As product managers, we shape the future of the company. We are the gate keepers for what products get built, and just as importantly, which don’t. We prioritize ideas and take a vision to reality, working directly with engineers to figure out not just what features get added or removed, but also how and when. All the while, we have to keep in mind that with great power comes great responsibility. At the end of the day we have to do what's best for our customers, which means we need to truly understand their daily lives in order to solve the problems that keep them up at night. Working with cross-functional teams, we develop and execute our product vision in order to deliver world-class [energy intelligence] software that our customers love.

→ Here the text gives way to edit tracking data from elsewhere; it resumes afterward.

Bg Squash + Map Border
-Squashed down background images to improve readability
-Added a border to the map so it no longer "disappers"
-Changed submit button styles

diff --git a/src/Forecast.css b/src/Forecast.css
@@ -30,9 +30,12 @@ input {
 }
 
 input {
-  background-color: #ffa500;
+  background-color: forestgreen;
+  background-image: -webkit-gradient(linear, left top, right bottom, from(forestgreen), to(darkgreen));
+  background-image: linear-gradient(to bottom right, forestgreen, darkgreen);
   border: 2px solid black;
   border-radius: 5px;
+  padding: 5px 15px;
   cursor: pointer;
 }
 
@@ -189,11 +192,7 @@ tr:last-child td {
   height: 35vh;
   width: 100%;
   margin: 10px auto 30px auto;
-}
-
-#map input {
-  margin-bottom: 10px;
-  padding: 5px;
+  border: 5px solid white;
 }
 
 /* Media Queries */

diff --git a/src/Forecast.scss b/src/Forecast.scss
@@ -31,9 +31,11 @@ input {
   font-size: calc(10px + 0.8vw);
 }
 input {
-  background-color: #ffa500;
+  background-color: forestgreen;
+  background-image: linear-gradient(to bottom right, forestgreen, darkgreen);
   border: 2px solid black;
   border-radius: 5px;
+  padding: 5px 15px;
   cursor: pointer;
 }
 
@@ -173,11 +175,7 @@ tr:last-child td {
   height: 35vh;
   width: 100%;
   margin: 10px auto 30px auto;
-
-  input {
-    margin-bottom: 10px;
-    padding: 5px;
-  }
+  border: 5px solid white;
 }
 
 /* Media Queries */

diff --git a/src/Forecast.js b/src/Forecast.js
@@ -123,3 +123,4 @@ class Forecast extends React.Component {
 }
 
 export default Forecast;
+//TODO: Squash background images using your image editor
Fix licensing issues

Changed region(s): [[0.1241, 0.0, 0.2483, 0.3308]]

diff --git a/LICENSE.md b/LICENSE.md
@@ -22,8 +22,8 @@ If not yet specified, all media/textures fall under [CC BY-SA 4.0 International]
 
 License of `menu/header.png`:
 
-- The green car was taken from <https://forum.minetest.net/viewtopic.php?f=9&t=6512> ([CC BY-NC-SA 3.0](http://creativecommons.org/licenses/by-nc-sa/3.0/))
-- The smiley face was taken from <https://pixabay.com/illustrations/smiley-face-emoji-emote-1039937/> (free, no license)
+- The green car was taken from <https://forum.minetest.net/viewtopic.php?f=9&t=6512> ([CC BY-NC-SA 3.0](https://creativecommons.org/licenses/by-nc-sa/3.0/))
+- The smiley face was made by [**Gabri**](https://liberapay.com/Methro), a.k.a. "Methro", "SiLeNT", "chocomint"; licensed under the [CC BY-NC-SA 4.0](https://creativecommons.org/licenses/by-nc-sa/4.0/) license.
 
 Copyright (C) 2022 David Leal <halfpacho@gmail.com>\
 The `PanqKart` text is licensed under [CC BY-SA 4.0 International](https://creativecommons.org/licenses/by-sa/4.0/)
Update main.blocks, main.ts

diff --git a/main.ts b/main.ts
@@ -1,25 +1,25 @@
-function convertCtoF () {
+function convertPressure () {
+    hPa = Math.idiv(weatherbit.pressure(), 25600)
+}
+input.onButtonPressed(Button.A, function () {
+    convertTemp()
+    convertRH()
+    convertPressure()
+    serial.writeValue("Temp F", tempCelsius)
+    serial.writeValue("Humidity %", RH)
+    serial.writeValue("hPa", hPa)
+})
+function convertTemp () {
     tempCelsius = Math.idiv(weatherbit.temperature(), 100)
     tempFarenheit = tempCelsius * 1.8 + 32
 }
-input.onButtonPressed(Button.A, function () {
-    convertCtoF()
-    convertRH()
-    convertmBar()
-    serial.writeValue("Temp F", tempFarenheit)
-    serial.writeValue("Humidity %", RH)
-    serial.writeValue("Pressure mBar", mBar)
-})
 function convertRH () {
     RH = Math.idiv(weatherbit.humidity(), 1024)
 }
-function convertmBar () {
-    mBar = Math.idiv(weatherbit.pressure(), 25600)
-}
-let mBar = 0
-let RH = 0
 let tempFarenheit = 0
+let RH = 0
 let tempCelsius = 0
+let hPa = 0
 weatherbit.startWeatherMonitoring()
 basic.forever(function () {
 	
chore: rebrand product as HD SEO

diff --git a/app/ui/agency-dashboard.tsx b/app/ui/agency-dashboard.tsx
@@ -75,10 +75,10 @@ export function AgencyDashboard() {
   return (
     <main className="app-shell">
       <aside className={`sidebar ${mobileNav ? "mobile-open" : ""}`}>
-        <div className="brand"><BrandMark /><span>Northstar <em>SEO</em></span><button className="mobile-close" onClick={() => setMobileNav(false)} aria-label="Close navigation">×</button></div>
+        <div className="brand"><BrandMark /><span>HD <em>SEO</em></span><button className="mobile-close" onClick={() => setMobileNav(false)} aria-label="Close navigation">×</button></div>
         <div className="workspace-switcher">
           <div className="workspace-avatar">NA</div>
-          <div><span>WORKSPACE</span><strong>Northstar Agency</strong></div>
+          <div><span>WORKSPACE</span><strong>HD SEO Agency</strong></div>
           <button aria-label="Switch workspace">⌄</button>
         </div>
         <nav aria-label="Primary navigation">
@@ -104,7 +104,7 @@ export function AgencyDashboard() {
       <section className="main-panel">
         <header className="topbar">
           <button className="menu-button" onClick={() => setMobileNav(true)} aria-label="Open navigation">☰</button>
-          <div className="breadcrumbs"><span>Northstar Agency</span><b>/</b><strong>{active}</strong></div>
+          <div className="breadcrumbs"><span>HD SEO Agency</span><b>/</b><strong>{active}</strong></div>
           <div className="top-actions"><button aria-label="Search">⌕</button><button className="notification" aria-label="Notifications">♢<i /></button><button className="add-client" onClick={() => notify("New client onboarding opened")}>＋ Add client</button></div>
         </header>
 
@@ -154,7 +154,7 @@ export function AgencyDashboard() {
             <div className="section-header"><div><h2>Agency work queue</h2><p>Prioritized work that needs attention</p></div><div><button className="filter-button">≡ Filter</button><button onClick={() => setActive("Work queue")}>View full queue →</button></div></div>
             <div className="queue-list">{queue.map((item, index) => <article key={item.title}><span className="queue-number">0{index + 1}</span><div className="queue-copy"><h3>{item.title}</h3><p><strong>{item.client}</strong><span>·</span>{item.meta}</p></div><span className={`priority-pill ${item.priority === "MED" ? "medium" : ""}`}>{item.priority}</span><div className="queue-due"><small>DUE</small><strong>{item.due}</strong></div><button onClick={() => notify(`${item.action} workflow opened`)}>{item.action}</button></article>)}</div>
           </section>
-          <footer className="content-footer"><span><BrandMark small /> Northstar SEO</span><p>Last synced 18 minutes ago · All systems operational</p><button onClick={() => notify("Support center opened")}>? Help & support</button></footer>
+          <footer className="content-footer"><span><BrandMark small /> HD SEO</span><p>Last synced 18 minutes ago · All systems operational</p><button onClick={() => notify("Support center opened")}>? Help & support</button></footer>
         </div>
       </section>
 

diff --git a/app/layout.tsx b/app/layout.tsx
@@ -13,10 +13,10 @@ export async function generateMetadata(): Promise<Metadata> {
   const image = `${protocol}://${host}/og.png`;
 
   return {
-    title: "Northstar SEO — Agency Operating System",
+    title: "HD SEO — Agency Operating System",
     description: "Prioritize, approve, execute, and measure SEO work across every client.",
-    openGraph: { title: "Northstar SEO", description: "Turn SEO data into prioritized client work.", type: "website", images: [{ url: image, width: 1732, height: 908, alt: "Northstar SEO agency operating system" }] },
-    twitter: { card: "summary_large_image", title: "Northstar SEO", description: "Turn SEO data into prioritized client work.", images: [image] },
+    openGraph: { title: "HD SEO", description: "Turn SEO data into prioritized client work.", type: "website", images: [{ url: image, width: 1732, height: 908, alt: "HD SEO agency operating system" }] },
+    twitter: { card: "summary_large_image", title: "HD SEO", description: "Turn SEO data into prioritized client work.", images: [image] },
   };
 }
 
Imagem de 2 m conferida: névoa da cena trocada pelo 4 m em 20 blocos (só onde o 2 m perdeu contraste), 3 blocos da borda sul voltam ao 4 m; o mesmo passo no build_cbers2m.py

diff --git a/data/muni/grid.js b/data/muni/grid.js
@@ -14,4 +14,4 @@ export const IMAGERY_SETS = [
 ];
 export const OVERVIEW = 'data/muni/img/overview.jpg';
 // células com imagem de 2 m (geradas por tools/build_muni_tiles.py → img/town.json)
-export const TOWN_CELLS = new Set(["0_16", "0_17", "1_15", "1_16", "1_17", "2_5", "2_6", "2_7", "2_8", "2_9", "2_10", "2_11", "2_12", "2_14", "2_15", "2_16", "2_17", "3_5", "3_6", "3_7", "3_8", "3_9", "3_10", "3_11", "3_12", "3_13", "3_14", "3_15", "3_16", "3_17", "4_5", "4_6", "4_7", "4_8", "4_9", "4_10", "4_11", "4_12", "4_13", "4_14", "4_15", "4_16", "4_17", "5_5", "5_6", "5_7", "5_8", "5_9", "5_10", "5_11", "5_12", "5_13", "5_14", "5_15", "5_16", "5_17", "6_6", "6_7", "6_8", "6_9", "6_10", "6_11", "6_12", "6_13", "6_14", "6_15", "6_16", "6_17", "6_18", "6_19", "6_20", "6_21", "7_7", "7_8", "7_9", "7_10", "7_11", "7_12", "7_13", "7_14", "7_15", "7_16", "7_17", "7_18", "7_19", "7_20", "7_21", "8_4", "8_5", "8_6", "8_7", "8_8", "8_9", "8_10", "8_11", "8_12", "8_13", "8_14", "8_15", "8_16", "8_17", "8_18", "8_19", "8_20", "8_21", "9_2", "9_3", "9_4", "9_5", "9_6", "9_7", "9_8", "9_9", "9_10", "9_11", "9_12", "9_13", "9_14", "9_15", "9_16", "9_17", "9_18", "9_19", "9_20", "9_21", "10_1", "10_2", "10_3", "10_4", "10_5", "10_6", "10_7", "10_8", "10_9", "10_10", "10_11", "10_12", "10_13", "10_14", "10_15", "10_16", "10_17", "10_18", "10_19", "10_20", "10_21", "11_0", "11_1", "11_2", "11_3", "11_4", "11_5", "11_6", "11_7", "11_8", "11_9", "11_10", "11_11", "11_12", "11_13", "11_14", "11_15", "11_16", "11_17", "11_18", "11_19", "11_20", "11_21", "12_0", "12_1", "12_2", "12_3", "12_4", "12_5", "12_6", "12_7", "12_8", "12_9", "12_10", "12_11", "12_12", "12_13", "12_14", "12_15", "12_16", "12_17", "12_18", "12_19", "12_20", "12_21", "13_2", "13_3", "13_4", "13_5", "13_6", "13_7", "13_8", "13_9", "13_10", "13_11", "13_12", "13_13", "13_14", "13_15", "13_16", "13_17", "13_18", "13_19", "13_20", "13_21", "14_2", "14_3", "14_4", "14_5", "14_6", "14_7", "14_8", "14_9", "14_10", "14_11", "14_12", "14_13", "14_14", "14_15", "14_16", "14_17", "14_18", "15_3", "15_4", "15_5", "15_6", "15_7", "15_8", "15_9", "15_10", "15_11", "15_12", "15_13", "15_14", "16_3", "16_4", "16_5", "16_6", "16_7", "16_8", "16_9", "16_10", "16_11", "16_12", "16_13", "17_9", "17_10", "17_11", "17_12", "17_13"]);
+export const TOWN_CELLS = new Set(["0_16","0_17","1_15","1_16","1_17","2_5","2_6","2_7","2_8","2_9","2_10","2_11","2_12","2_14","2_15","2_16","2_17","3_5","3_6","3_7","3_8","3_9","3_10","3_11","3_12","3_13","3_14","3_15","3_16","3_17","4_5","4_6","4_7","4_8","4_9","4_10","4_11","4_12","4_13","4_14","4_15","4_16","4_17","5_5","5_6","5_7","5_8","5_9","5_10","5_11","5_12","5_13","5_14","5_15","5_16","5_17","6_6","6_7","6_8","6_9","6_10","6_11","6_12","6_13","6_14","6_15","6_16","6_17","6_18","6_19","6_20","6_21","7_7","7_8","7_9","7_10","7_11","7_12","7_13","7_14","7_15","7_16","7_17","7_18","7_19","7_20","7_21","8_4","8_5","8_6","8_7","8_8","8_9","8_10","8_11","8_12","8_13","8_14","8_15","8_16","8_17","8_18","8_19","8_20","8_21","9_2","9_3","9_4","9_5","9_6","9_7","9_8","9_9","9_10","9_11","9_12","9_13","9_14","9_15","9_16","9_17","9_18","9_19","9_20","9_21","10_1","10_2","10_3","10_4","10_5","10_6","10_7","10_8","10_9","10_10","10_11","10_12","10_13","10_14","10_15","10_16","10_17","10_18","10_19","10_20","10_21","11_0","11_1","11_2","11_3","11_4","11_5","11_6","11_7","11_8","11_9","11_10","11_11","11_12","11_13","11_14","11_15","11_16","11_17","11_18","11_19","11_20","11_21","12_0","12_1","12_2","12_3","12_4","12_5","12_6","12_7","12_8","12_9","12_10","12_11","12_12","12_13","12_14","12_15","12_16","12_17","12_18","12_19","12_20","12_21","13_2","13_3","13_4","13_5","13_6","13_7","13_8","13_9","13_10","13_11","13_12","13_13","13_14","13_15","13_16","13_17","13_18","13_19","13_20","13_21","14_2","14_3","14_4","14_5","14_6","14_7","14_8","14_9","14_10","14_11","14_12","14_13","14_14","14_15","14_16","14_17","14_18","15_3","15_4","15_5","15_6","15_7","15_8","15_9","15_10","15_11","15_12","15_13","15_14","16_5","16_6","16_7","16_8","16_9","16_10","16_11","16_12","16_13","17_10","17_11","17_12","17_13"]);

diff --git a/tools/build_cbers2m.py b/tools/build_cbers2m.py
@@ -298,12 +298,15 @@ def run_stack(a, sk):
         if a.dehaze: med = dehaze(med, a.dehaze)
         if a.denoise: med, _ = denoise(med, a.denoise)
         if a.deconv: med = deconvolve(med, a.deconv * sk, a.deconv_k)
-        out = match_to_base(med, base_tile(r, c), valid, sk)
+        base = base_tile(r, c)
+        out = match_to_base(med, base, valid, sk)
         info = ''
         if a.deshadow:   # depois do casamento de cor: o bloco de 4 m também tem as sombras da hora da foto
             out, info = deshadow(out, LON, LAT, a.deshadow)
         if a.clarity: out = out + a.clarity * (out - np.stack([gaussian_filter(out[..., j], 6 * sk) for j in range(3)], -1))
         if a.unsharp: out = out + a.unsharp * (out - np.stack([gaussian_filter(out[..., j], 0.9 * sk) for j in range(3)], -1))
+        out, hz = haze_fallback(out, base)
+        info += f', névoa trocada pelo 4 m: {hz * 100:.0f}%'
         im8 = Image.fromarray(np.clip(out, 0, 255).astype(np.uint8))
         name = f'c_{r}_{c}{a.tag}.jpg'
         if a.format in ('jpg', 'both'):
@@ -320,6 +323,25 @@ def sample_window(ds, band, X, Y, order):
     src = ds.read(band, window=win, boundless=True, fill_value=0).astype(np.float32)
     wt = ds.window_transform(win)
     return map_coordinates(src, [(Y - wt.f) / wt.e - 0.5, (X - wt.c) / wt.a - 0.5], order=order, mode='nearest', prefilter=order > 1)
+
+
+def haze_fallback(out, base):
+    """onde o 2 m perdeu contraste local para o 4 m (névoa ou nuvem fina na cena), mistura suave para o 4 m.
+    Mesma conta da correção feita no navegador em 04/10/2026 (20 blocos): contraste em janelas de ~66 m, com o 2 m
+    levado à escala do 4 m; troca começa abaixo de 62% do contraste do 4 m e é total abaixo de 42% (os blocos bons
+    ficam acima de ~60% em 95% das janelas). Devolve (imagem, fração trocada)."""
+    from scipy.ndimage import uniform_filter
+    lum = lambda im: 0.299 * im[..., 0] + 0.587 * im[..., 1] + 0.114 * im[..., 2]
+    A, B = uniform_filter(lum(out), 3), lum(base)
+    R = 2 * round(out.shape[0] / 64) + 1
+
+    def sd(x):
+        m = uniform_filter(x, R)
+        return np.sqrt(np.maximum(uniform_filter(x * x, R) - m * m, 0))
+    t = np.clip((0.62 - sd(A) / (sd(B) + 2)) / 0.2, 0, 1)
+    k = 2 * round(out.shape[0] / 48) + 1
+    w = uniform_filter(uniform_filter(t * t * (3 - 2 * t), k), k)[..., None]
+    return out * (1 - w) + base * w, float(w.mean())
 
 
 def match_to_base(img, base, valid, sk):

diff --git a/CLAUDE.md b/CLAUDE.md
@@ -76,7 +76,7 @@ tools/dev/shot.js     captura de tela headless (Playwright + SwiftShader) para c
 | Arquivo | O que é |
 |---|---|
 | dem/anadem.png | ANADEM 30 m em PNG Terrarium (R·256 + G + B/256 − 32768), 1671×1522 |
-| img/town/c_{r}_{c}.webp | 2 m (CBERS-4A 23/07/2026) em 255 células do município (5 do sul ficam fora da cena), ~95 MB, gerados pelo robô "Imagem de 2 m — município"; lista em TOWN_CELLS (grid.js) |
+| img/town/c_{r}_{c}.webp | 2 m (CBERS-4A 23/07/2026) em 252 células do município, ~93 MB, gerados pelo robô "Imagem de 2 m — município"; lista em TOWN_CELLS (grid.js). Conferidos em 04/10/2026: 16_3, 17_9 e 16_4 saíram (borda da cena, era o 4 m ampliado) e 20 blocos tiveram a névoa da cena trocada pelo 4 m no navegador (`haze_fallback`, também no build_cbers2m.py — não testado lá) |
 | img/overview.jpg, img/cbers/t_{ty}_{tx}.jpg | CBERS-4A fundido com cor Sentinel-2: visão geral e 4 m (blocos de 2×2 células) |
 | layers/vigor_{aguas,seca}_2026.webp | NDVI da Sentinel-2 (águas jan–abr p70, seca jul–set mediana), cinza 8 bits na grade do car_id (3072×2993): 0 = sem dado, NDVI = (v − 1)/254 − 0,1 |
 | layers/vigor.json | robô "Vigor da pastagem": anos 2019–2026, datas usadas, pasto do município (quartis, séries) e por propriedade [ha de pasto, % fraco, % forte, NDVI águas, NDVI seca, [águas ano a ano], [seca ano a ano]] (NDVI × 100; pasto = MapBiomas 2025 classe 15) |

For anyone looking to either become a Product Leader or get started in Product Management, it's not unusual to see "Previous experience in Product Management required" in most or all Product Management job posts. If that's not a classic catch-22, I'm not sure what is. Given that Product is such a critical role, employers like to hire someone who has been there before. So that's one way to get started in Product Management, though I've seen at least four:
- Be a Product Manager (duh)
- Build something
- Be internal
- Be an expert
Over the course of this series, we'll go through each approach in sequence. Meanwhile, if you're interested in learning a bit more, I'd recommend: